We want to do classification based on a set of discrete and continuous variables. How do we do this without using a neural network?

We use a decision tree!

# Measuring accuracy

We can find the accuracy of the current tree by getting the classification error, which is just number wrong / total number

# Creating the tree

Finding the smallest decision tree that explains all of the data points is an NP-hard problem. Rather, we can be greedy. We start at the `root`

, and we build a `decision stump`

. This `stump`

is how we branch out.

Let's say that we start with $n$ different features. At the root, pick a feature to split on, and then we see what our accuracy is.
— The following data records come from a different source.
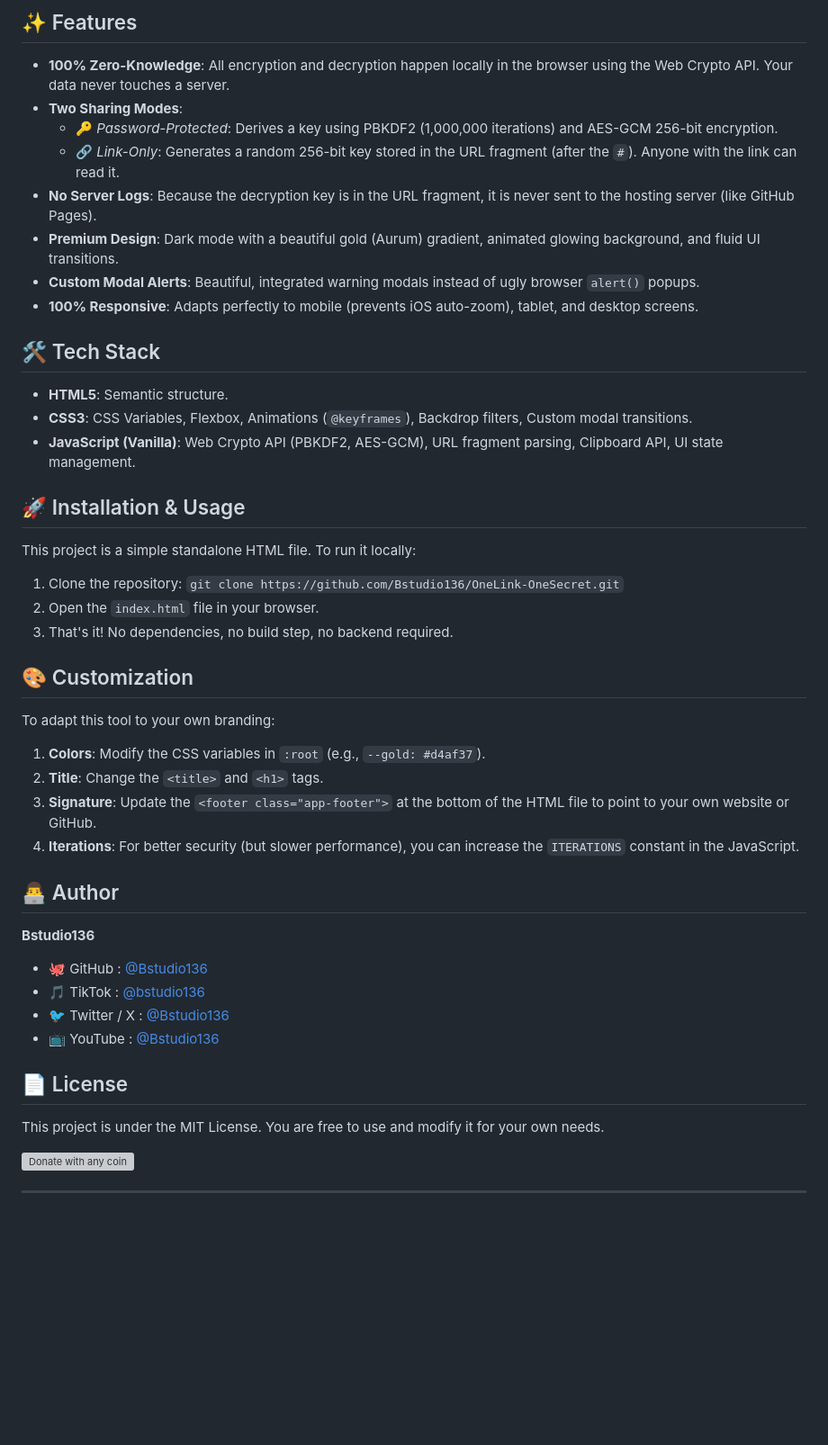
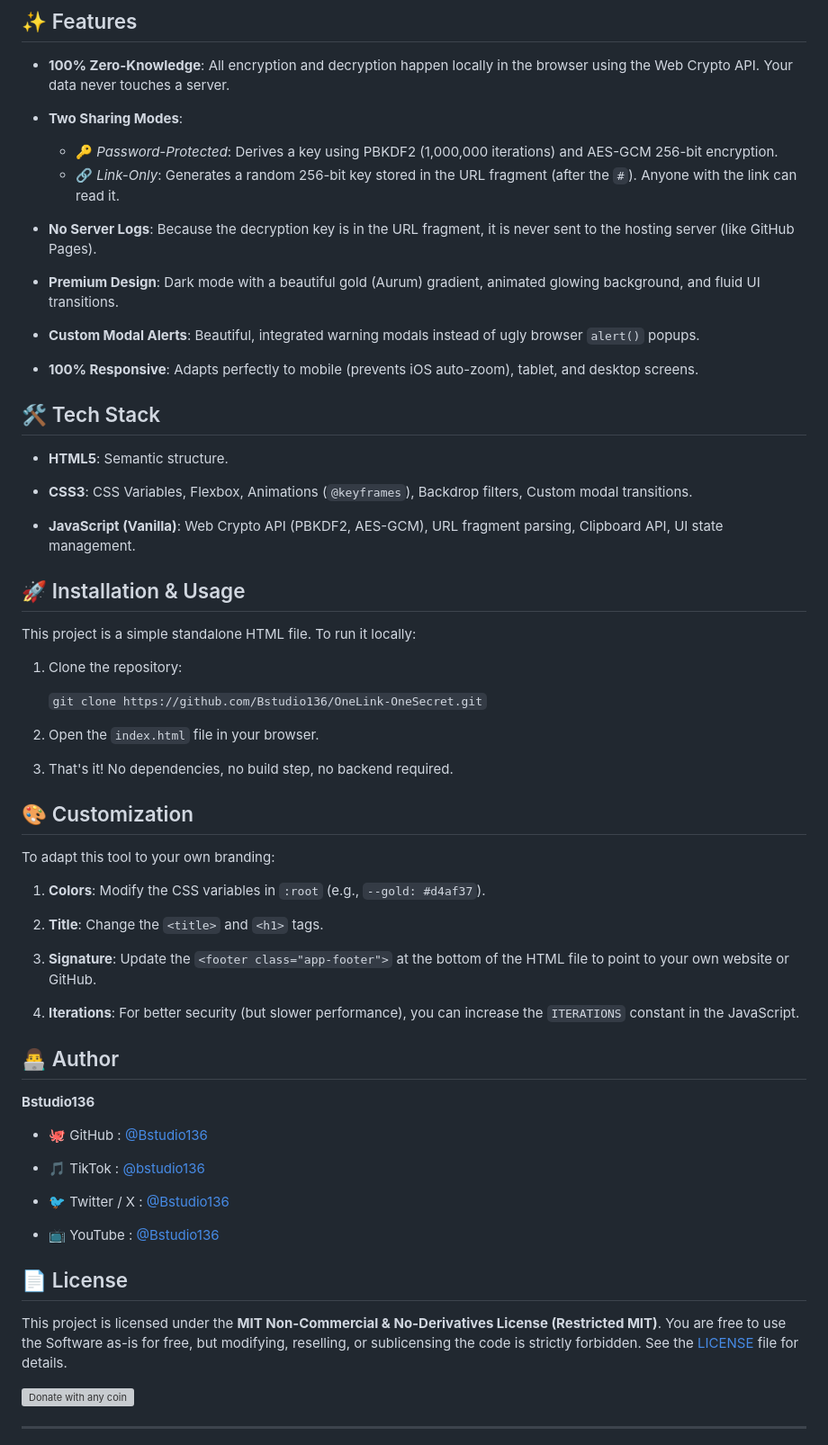
Before and after one commit to Bstudio136/onelink-onescrecret, a Markdown page: README.md, the part around one of its changes. Shown at 90% size. GitHub-like rendering; blank space fills up the shorter version; grey boxes are pictures that could not be loaded.

```diff
--- a/README.md
+++ b/README.md
@@ -22,25 +22,35 @@ A minimalist, zero-knowledge, and fully client-side secret sharing tool. Designe
 ## ✨ Features
 
 - **100% Zero-Knowledge**: All encryption and decryption happen locally in the browser using the Web Crypto API. Your data never touches a server.
+
 - **Two Sharing Modes**:
+
   - 🔑 *Password-Protected*: Derives a key using PBKDF2 (1,000,000 iterations) and AES-GCM 256-bit encryption.
   - 🔗 *Link-Only*: Generates a random 256-bit key stored in the URL fragment (after the `#`). Anyone with the link can read it.
 - **No Server Logs**: Because the decryption key is in the URL fragment, it is never sent to the hosting server (like GitHub Pages).
+
 - **Premium Design**: Dark mode with a beautiful gold (Aurum) gradient, animated glowing background, and fluid UI transitions.
+
 - **Custom Modal Alerts**: Beautiful, integrated warning modals instead of ugly browser `alert()` popups.
+
 - **100% Responsive**: Adapts perfectly to mobile (prevents iOS auto-zoom), tablet, and desktop screens.
+
 
 ## 🛠️ Tech Stack
 
 - **HTML5**: Semantic structure.
+
 - **CSS3**: CSS Variables, Flexbox, Animations (`@keyframes`), Backdrop filters, Custom modal transitions.
+
 - **JavaScript (Vanilla)**: Web Crypto API (PBKDF2, AES-GCM), URL fragment parsing, Clipboard API, UI state management.
+
 
 ## 🚀 Installation & Usage
 
 This project is a simple standalone HTML file. To run it locally:
 
 1. Clone the repository:
+
    `git clone https://github.com/Bstudio136/OneLink-OneSecret.git`
 2. Open the `index.html` file in your browser.
 3. That's it! No dependencies, no build step, no backend required.
@@ -50,6 +60,7 @@ This project is a simple standalone HTML file. To run it locally:
 To adapt this tool to your own branding:
 
 1. **Colors**: Modify the CSS variables in `:root` (e.g., `--gold: #d4af37`).
+
 2. **Title**: Change the `<title>` and `<h1>` tags.
 3. **Signature**: Update the `<footer class="app-footer">` at the bottom of the HTML file to point to your own website or GitHub.
 4. **Iterations**: For better security (but slower performance), you can increase the `ITERATIONS` constant in the JavaScript.
@@ -59,13 +70,17 @@ To adapt this tool to your own branding:
 **Bstudio136**
 
 - 🐙 GitHub : [@Bstudio136](https://github.com/Bstudio136)
+
 - 🎵 TikTok : [@bstudio136](https://tiktok.com/@bstudio136)
+
 - 🐦 Twitter / X : [@Bstudio136](https://x.com/Bstudio136)
+
 - 📺 YouTube : [@Bstudio136](https://www.youtube.com/@Bstudio136)
+
 
 ## 📄 License
 
-This project is under the MIT License. You are free to use and modify it for your own needs.
+This project is licensed under the **MIT Non-Commercial & No-Derivatives License (Restricted MIT)**. You are free to use the Software as-is for free, but modifying, reselling, or sublicensing the code is strictly forbidden. See the [LICENSE](LICENSE) file for details.
 
 <a href="https://hiddenswap.com/pay/AgRPwfFe" target="_blank" rel="noopener"><img src="https://hiddenswap.com/pay/AgRPwfFe/button.svg" alt="Donate with any coin" width="247" height="44"></a>
 
```
Also changed, not shown: other parts of README.md (+16 -1 lines).
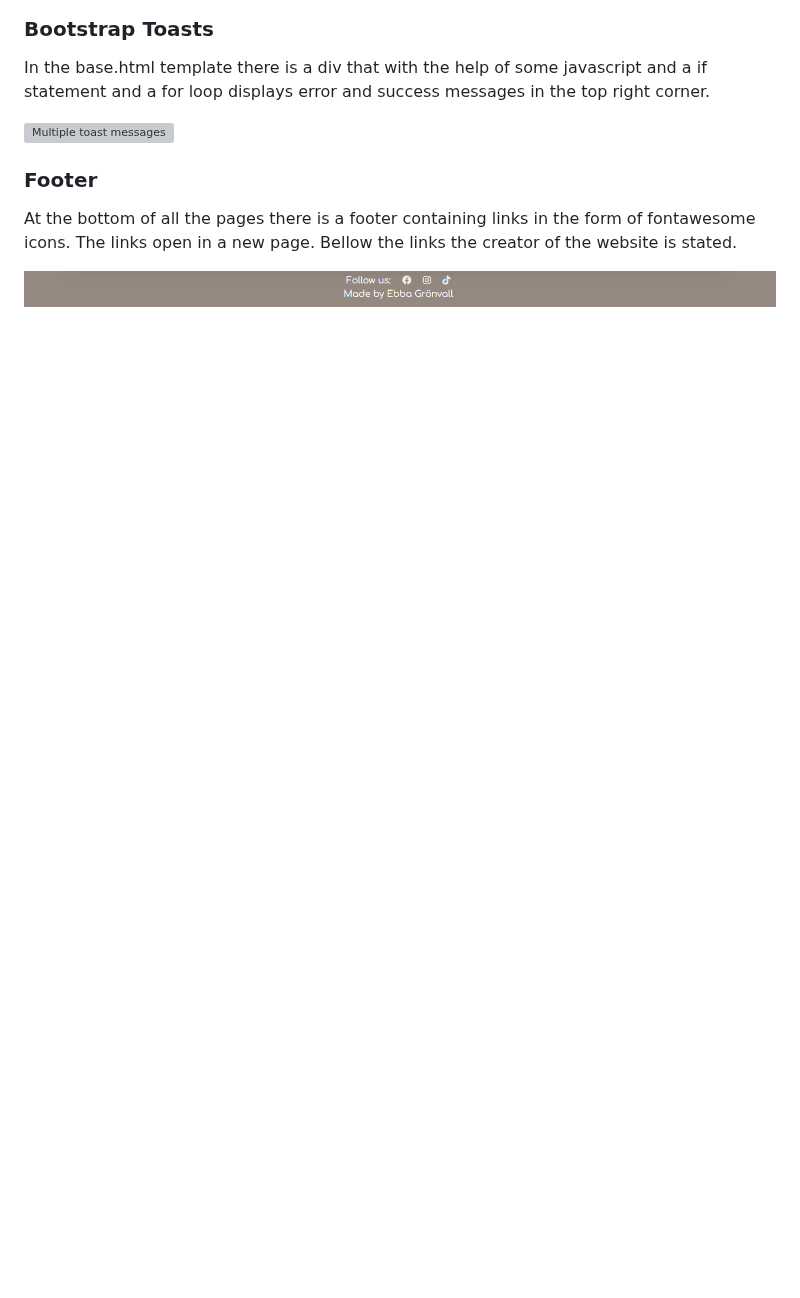
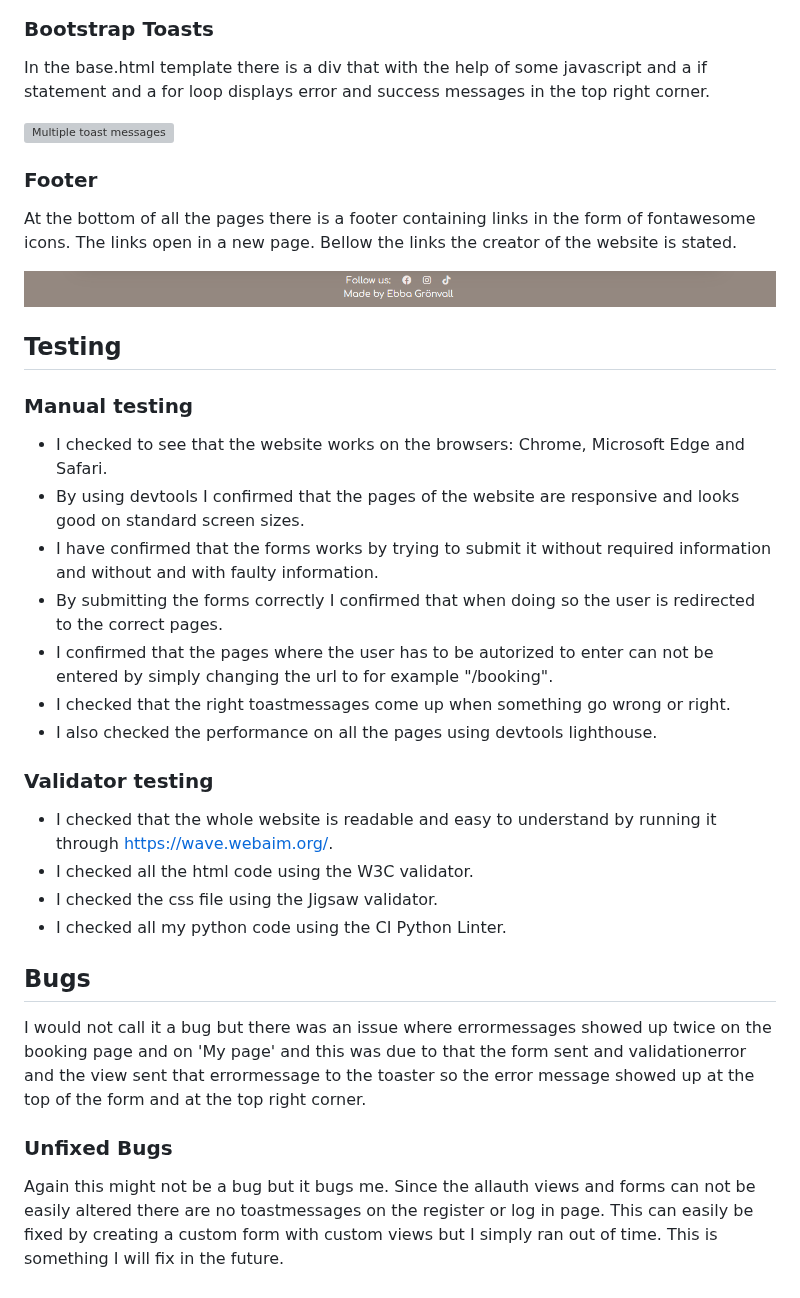
Before and after one commit to EbbaGronvall/ebbas-hair, a Markdown page: README.md, the part around the change. Drawn GitHub-style; blank space fills up the shorter version; grey boxes are pictures that could not be loaded.

Commit message:
Testing and bugs section added to readme

```diff
--- a/README.md
+++ b/README.md
@@ -172,3 +172,30 @@ In the base.html template there is a div that with the help of some javascript a
 At the bottom of all the pages there is a footer containing links in the form of fontawesome icons. The links open in a new page. Bellow the links the creator of the website is stated.
 
 ![Footer](documentation/footer.PNG)
+
+## Testing
+
+### Manual testing
+- I checked to see that the website works on the browsers: Chrome, Microsoft Edge and Safari.
+- By using devtools I confirmed that the pages of the website are responsive and looks good on standard screen sizes.
+- I have confirmed that the forms works by trying to submit it without required information and without and with faulty information.
+- By submitting the forms correctly I confirmed that when doing so the user is redirected to the correct pages.
+- I confirmed that the pages where the user has to be autorized to enter can not be entered by simply changing the url to for example "/booking".
+- I checked that the right toastmessages come up when something go wrong or right.
+- I also checked the performance on all the pages using devtools lighthouse.
+
+
+### Validator testing
+
+- I checked that the whole website is readable and easy to understand by running it through https://wave.webaim.org/.
+- I checked all the html code using the W3C validator.
+- I checked the css file using the Jigsaw validator.
+- I checked all my python code using the CI Python Linter.
+
+##  Bugs
+
+I would not call it a bug but there was an issue where errormessages showed up twice on the booking page and on 'My page' and this was due to that the form sent and validationerror and the view sent that errormessage to the toaster so the error message showed up at the top of the form and at the top right corner.
+
+### Unfixed Bugs
+
+Again this might not be a bug but it bugs me. Since the allauth views and forms can not be easily altered there are no toastmessages on the register or log in page. This can easily be fixed by creating a custom form with custom views but I simply ran out of time. This is something I will fix in the future.
```
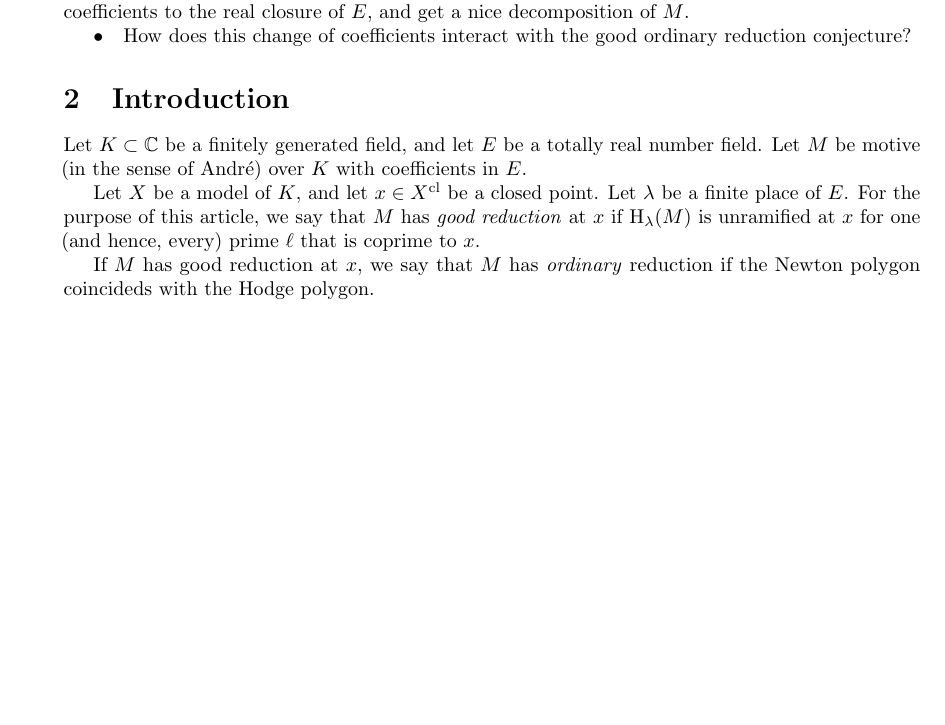
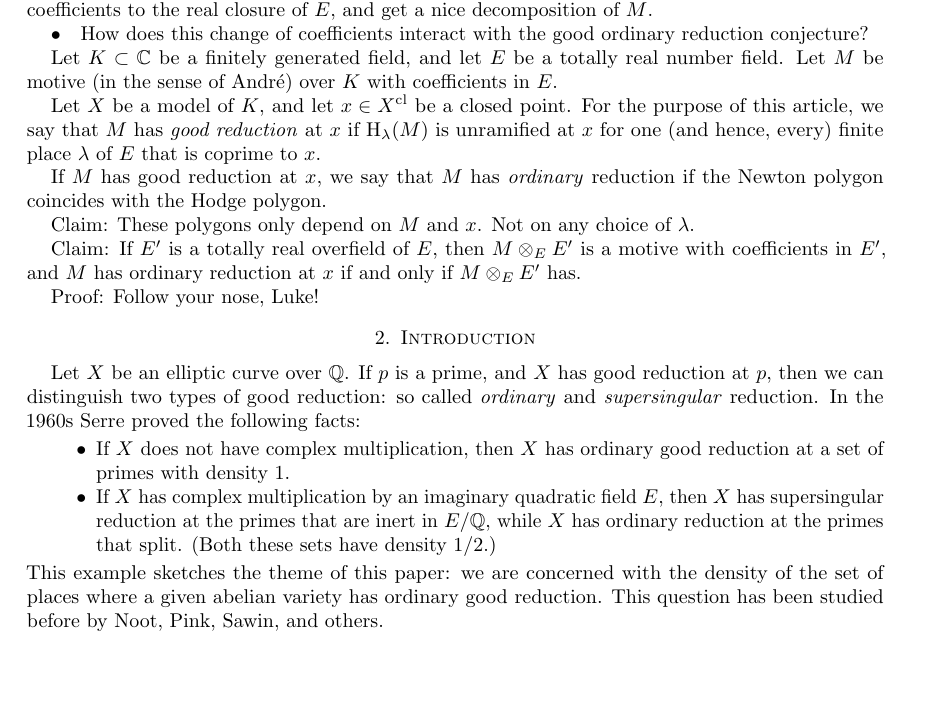
Before and after one commit to jcommelin/ograv, a LaTeX paper (main.tex): part of the page, cut so that both start at the same text, the shorter picture padded with empty space. Compiled offline with pdfLaTeX.

Commit message:
Add example of elliptic curves to introduction

```diff
--- a/main.tex
+++ b/main.tex
@@ -38,8 +47,6 @@ and get a nice decomposition of~$M$.
 $\bullet$\quad How does this change of coefficients interact
 with the good ordinary reduction conjecture?
 
-\section{Introduction}
-
 Let $K \subset \mathbb{C}$ be a finitely generated field,
 and let $E$ be a totally real number field.
 Let $M$ be motive (in the sense of Andr\'e)
@@ -47,15 +54,49 @@ over~$K$ with coefficients in~$E$.
 
 Let $X$ be a model of~$K$,
 and let $x \in X^\mathrm{cl}$ be a closed point.
-Let $\lambda$ be a finite place of~$E$.
 For the purpose of this article,
 we say that $M$ has \emph{good reduction} at~$x$
 if $\HH_\lambda(M)$ is unramified at~$x$
-for one (and hence, every) prime~$\ell$ that is coprime to~$x$.
+for one (and hence, every) finite place~$\lambda$ of~$E$ that is coprime to~$x$.
 
 If $M$ has good reduction at~$x$,
 we say that $M$ has \emph{ordinary} reduction
-if the Newton polygon coincideds with the Hodge polygon.
+if the Newton polygon coincides with the Hodge polygon.
+
+Claim: These polygons only depend on~$M$ and~$x$.
+Not on any choice of~$\lambda$.
+
+Claim: If $E'$ is a totally real overfield of~$E$,
+then $M \otimes_E E'$ is a motive with coefficients in~$E'$,
+and $M$ has ordinary reduction at~$x$
+if and only if $M \otimes_E E'$ has.
+
+Proof: Follow your nose, Luke!
+
+\section{Introduction}
+
+Let $X$ be an elliptic curve over~$\mathbb{Q}$.
+If $p$ is a prime, and $X$ has good reduction at~$p$,
+then we can distinguish two types of good reduction:
+so called \emph{ordinary} and \emph{supersingular} reduction.
+In the 1960s % TODO ref
+Serre proved the following facts:
+\begin{itemize}
+ \item If $X$ does not have complex multiplication,
+  then $X$ has ordinary good reduction at
+  a set of primes with density~$1$.
+ \item If $X$ has complex multiplication by an
+  imaginary quadratic field~$E$,
+  then $X$ has supersingular reduction
+  at the primes that are inert in $E/\mathbb{Q}$,
+  while $X$ has ordinary reduction at the primes that split.
+  (Both these sets have density~$1/2$.)
+\end{itemize}
+This example sketches the theme of this paper:
+we are concerned with the density of the set of places
+where a given abelian variety has ordinary good reduction.
+This question has been studied before by
+Noot, Pink, Sawin, and others.
 
 \printbibliography
 
```
Also changed, not shown: main.bib (+1 -0 lines), main.tex (11 more changed lines).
We pick the feature that creates the least classification error. This is why it's called a `greedy`

algorithm.

## Recursing

Now, on each of these leaves, we look at the number of mistakes. If there are no mistakes, we stop adding to the node. If there still are mistakes, we treat that leaf node as a root and add another `decision stump`

using the same greedy approach we talked about. Once we use a feature, we can't use it again.

It might seem intuitive that se stop if we have a perfect prediction on the node OR if splitting doesn't decrease the mistakes. However, if we look at an XOR function, we see that this intuition is not always true. Rather, it may seem counterproductive at the current step, but the payoff is in a later split

## XOR example

# Dividing real numbers

Now, discrete things have been pretty easy to divide. What about real numbers?

Easy! We rely on a binary split, and there are only so many ways of splitting the data

We will pick the split that creates the least mistakes.

Unlike the discrete categories, we can split the same feature multiple times. This is akin to dividing up a space with a razor knife multiple times, like seen below

In the simple two-variable design, we can imagine "cornering" each class by making successive horizontal and vertical slices in the data.

# Overfitting in decision trees

Continuing with our real-valued decision tree example, we see that if we add more depth to the tree, we get arbitrarily specific boundaries

This is akin to defining a complicated kernel in logistic regression, and it can lead to overfitting.

## Early stopping

We can fix this overfitting problem by reducing the depth of the search tree, but this is a rather blunt tool.

First, when do we stop? This feels arbitrary

Second, some decisions require greater depth than others. We shouldn't limit all decision to an arbitrary length. So, we arrive at our next (and better) solution

## Pruning

The idea is that you start with an overfitted tree (still talking in the continuous splitting tree case) and then you make things smaller.

To do this, we introduce a new loss which is just the

`Complexity`

we define as the number of nodes in tree (NOT the depth, for reasons we just went over).

We start from the lowermost nodes

- calculate the total loss on the whole tree

- remove the node and its corresponding leaves

- calculate the total loss on the modified tree

- If the new total loss is lower, then we keep our removal decision. Otherwise, replace the node and its corresponding leaves

- Repeat!

## Aside: decision tree regression

Instead of outputting classes, we associate a number with each of the leaves. This is how we can predict numbers instead of classes.